Front-end code edit data
Content starts

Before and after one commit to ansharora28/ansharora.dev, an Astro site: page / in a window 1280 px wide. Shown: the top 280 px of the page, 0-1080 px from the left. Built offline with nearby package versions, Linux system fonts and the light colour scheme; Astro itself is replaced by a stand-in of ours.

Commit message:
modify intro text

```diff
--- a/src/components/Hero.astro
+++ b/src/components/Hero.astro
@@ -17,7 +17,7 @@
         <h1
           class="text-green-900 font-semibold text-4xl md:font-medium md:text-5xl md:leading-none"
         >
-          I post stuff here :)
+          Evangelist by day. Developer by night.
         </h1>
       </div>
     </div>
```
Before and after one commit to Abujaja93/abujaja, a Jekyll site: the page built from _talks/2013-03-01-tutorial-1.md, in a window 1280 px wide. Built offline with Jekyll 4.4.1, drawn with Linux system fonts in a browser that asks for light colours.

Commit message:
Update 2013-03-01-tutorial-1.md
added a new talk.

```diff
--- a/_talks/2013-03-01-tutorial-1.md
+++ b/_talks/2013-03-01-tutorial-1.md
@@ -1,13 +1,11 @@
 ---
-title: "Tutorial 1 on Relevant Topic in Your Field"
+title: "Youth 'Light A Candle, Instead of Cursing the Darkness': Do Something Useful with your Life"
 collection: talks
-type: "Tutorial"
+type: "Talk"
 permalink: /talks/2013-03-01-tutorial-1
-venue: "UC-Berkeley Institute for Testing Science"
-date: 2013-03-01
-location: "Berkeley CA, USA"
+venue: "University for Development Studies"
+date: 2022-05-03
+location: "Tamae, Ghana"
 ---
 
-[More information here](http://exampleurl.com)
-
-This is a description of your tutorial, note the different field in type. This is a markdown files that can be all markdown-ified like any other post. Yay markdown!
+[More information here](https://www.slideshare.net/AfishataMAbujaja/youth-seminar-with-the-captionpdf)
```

Content ends

▶ _To do_: Write the entries out again in full, exactly as they appear above.

▶ _Response area_:
Before and after one commit to ansharora28/ansharora.dev, an Astro site: page / in a window 1280 px wide. Shown: the top 280 px of the page, 0-1080 px from the left. Built offline with nearby package versions, Linux system fonts and the light colour scheme; Astro itself is replaced by a stand-in of ours.

Commit message:
modify intro text

```diff
--- a/src/components/Hero.astro
+++ b/src/components/Hero.astro
@@ -17,7 +17,7 @@
         <h1
           class="text-green-900 font-semibold text-4xl md:font-medium md:text-5xl md:leading-none"
         >
-          I post stuff here :)
+          Evangelist by day. Developer by night.
         </h1>
       </div>
     </div>
```
Before and after one commit to Abujaja93/abujaja, a Jekyll site: the page built from _talks/2013-03-01-tutorial-1.md, in a window 1280 px wide. Built offline with Jekyll 4.4.1, drawn with Linux system fonts in a browser that asks for light colours.

Commit message:
Update 2013-03-01-tutorial-1.md
added a new talk.

```diff
--- a/_talks/2013-03-01-tutorial-1.md
+++ b/_talks/2013-03-01-tutorial-1.md
@@ -1,13 +1,11 @@
 ---
-title: "Tutorial 1 on Relevant Topic in Your Field"
+title: "Youth 'Light A Candle, Instead of Cursing the Darkness': Do Something Useful with your Life"
 collection: talks
-type: "Tutorial"
+type: "Talk"
 permalink: /talks/2013-03-01-tutorial-1
-venue: "UC-Berkeley Institute for Testing Science"
-date: 2013-03-01
-location: "Berkeley CA, USA"
+venue: "University for Development Studies"
+date: 2022-05-03
+location: "Tamae, Ghana"
 ---
 
-[More information here](http://exampleurl.com)
-
-This is a description of your tutorial, note the different field in type. This is a markdown files that can be all markdown-ified like any other post. Yay markdown!
+[More information here](https://www.slideshare.net/AfishataMAbujaja/youth-seminar-with-the-captionpdf)
```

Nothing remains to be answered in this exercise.